I don't remember very much of these final 2 miles, other than wishing them to be over as soon as possible. I pass a female runner just as I turn onto the highway towards the finish area - Steve, Shiloh and I jogged back along this route yesterday morning and it's comfortingly familiar as a result - I still have no idea what overall place I'm in and I don't waste any time thinking about it now. The crowd is large and vocal; they're cheering as I head for the finish chute but I can't hear them because I have resorted to counting in my head - the final refuge of the mind that wants to block out the several million pain receptors that are all bellowing at it to STOP DOING THIS! NOW!!
|la la la la I can't hear you|
The final 250m snakes left and right and I'm working the tangents like a Formula 1 driver, trying to shorten the distance between myself and the finish line. Finally it appears and I hear my name being announced - I look up to the clock and see the final seconds of 2:48 ticking away. Darn it!! I throw myself at the line in the most ungainly fashion possible, ensuring more hideous images that Marathon-Photo will subsequently sell to me at exorbitant prices, and finally I am there.
Finish time: 2:49:13 (6:27 min/mile, 4:00 min/km)
Placement: 14th female, 93rd overall, 1st in AG (F45-49)
Half splits: 1:23:38, 1:25:35 (1:57 positive split)
I weave my way slightly unsteadily through the volunteers holding barf bags and suddenly am aware of a strange, painful floating sensation in both big toes - it feels like my toenails are lifting up and I'm quite surprised I never noticed this before now. There's no visible blood on my shoes but a throbbing pain intensifies in the next few seconds and I'm starting to get worried about what I'll find when I take my shoes off. I look up in surprise to see Steve Moneghetti crossing the finish line not too far behind me - wasn't he pacing sub-3?? - he comes over, gives me an approving pat on the head and we stagger off together to talk to Clare.
photo credit: Dave Robertson
She has run a PR of 2:46 and is beaming from ear to ear, but it turns out her feet are also in bad shape. Eventually we try to head for the elite room but halfway there have to stop to take off our shoes - holding each other steady so we don't fall over in the process - and I'm greeted by a sock full of blood. Awesome! Not. Underneath my socks both big toenails are blistered and looking dreadful; it strikes me that this exact same thing happened in 2013 at this race, and still I have no idea why. But running 26.3 miles at suicide pace is probably to blame.

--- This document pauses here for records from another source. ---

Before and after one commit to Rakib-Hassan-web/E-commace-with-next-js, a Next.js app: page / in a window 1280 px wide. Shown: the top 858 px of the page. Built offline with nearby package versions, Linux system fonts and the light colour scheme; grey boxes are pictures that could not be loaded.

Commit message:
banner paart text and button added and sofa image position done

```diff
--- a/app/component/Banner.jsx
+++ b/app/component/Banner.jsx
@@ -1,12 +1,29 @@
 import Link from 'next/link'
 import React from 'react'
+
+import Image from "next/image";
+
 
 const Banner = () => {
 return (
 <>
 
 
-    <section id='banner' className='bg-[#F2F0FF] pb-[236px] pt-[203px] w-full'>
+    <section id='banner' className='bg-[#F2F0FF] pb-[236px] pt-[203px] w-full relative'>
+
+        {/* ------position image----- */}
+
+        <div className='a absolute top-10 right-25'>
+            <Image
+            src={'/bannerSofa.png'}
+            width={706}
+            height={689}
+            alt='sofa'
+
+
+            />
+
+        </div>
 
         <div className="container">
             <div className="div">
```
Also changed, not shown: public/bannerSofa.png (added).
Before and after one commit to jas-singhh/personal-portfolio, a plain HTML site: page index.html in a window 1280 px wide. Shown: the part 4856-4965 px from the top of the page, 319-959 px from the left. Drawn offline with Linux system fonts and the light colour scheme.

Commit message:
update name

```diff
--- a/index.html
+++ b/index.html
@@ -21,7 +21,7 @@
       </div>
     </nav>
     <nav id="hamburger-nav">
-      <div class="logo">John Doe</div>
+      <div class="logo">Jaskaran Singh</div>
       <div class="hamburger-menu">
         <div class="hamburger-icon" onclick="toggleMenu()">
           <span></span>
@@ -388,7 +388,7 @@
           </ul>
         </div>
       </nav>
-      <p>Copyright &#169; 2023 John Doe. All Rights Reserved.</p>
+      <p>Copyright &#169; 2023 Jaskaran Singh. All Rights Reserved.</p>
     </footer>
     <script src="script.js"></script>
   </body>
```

It's often hard to eat after a tough, long race, but most of the rest of the day will be spent in pursuit of food and beverages, and I find myself lucky enough to have some awesome company in which to do this. First it's coffee with Laurence and her friend Sonia, both of whom have run nice PRs in the half and are kind enough to wait patiently for me to hobble around and get cleaned up after my race.
Then eventually I make my way to Surfer's Paradise to meet up with the group I have affectionately nicknamed "The Old Blokes": Steve (whom we met in Boston), John (who has run a single-age world record of 2:45, which age-graded is 96% i.e. world class) and the rest of their running group as well as Nigel, whose ear I am happy to talk off about all things running. Beer and deep fried food are two of my favourite food groups directly after a marathon, and both are procured in abundance as we all sit and enjoy the late afternoon sun. What an awesome way to spend a weekend!
|Proving age is just a number....Team Geezer|
I'm still not really sure what single factor is responsible for my great form this year, but long may it last! Going into this race I was a little apprehensive - although I know I trained well and that I have been racing well, it was a little daunting to be admitting to my goal of sub-2:50 - and a crash-and-burn sort of scenario would have been soul-crushing, to say the least. But thankfully it all fell into place and the result was a fantastic weekend of all things running.
Next up... there's always something coming next. And after that foolhardy lunchtime conversation I do believe it's my very first ultra! Gulp.